The 35mm film scanning setup I have developed over the last several years uses a digital camera, most recently a Fujifilm X-T20, combined with a Leitz BEOON copy stand and a 50/2.8 Schneider enlarging lens. It produces scans I really like. It is very fast and very easy to use. For the few 6×6 negative I have scanned recently I used the same setup, taking six 35mm shots of the one 6×6 negative and stitching them together with Panorama Stitcher. I like these scans too, but the process is neither fast nor easy. I have some old 6×6 scans that I did with an Epson V700 and some even older scans I did with a Canoscan 8800f. I have some 12×12 prints I made from some of those scans some years ago. They aren’t half bad but, sadly, both scanners went with the big sale before we downsized to our current quarters. But I recently found an Epson V600 at a very reasonable price and I bought it. I thought it would be interesting to compare the scans with the V600 and the stitching setup.
Concurrently, I have been trying to find room on my tiny guest bathroom sink counter for the larger bottles and graduates I used for developing 120 film in our previous home. Once I realized that the jug of distilled water could actually go on the floor I was ready to give it a try. I finished shooting a roll of Tri-X in my Hasselblad, My records indicate that I loaded it in 2017. Needless to say the film had developed a nasty reverse curl. Combined with the curly film, my lack of practice resulted in a botched job of loading the Hewes reel in the changing bag. The film was badly wrinkled and in a number of spots not properly separated from the adjacent track. None of the 12 frames were unaffected. The frame below is one of the least bad.
Here is the subject frame scanned with the Epson V600.
And here is the same frame scanned with the Fujifilm X-T20.
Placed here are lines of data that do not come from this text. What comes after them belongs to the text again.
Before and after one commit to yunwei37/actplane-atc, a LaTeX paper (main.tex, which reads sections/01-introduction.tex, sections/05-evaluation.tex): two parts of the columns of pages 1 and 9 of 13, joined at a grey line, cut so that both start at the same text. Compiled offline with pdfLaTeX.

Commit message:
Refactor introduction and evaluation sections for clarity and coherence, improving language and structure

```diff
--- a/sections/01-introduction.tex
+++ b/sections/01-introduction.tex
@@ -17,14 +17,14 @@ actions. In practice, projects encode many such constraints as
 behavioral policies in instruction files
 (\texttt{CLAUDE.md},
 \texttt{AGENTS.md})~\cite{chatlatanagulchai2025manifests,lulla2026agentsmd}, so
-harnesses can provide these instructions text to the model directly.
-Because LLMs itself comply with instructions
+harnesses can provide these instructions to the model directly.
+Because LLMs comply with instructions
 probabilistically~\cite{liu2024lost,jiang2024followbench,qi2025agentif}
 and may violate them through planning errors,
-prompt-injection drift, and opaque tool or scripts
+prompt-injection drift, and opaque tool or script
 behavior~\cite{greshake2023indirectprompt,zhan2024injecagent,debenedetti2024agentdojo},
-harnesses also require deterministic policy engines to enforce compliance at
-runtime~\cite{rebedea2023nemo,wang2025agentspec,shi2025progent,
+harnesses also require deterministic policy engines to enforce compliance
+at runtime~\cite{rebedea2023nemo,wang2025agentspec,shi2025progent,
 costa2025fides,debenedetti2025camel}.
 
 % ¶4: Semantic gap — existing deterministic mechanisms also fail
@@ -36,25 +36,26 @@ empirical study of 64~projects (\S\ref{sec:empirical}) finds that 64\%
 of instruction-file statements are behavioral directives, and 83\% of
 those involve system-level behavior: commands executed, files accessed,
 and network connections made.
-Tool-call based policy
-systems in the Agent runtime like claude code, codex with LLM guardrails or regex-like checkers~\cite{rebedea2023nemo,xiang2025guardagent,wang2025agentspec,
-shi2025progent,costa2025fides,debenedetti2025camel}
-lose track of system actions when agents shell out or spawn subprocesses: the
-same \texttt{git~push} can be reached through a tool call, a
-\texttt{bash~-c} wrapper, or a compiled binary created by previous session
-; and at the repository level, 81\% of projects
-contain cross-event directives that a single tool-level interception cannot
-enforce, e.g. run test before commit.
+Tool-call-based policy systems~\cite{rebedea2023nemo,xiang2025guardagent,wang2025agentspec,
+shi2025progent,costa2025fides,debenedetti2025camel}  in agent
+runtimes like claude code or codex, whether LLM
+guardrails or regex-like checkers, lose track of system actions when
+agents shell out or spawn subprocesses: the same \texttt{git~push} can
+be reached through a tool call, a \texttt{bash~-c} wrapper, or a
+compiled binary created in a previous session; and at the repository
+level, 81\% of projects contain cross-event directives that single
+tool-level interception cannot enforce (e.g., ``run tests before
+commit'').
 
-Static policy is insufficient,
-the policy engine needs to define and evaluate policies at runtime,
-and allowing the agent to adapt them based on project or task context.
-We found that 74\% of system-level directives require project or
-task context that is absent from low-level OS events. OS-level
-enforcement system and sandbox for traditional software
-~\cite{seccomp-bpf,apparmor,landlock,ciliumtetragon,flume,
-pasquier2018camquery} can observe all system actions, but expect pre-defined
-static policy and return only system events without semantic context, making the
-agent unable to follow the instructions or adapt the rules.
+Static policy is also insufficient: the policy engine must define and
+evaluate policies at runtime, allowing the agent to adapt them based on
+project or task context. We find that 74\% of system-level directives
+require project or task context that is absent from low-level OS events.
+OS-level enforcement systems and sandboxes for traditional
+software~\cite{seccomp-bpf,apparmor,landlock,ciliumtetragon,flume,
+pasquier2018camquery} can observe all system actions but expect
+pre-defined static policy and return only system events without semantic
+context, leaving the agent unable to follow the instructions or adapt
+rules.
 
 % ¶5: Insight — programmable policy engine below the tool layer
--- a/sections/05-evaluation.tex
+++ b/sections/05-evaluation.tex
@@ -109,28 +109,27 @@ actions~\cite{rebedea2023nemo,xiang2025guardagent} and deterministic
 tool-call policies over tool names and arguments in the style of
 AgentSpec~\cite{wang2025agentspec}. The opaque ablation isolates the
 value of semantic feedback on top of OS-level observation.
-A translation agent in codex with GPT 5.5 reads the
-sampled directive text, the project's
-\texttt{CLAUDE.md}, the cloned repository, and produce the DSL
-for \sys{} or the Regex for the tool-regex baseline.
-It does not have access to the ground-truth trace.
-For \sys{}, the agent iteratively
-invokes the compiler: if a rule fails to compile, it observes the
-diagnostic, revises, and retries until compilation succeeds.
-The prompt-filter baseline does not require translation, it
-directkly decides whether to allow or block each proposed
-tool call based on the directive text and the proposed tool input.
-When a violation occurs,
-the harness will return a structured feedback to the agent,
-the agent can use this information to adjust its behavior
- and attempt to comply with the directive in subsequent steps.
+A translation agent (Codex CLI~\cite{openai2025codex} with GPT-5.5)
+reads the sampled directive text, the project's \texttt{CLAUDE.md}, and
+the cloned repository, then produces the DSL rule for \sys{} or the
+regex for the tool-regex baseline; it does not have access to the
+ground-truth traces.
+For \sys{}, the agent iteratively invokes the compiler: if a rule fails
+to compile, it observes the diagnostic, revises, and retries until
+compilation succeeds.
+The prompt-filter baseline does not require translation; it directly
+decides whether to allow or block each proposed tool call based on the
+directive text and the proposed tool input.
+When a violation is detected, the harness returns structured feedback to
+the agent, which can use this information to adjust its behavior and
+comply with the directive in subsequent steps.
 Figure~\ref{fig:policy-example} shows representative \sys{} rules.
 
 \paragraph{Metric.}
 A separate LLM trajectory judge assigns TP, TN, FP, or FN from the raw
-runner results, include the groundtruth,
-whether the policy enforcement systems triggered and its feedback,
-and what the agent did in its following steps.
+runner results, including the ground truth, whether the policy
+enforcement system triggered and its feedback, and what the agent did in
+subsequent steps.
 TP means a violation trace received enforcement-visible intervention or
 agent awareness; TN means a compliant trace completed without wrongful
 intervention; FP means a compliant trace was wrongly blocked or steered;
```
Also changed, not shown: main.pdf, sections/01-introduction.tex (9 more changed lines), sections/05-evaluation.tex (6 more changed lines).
Both images were scanned as Gray16 JPG’s with all additional image processing in the scanner and the camera turned off. Using Affinity Photo for both scans I simply cropped them, set the black and white points to 0.3 and 0.7 respectively, and set the gamma to 1.5 to get a little more contrast in the mid tones. No sharpening was done to either image at any time. They both look pretty good to me on the 13″ Retina display of my MacBook Air. I am confident that both would produce perfectly acceptable 8×8 prints. But what about larger prints, or heavy cropping? Let’s take a closer look at the exact same scans.
Here is a closer look at the V600 scan.
And a closer look at the T-T20 scan.
The V600 scan is better than I expected, and I am a little disappointed with the X-T20 scan. I expect I could get away with a 12×12 print of the stitched scan, but probably nothing larger. If I decide to continue with medium format I will probably scan all of the frames on a roll with the V600 and go back and scan just those I decide to print with the X-T20.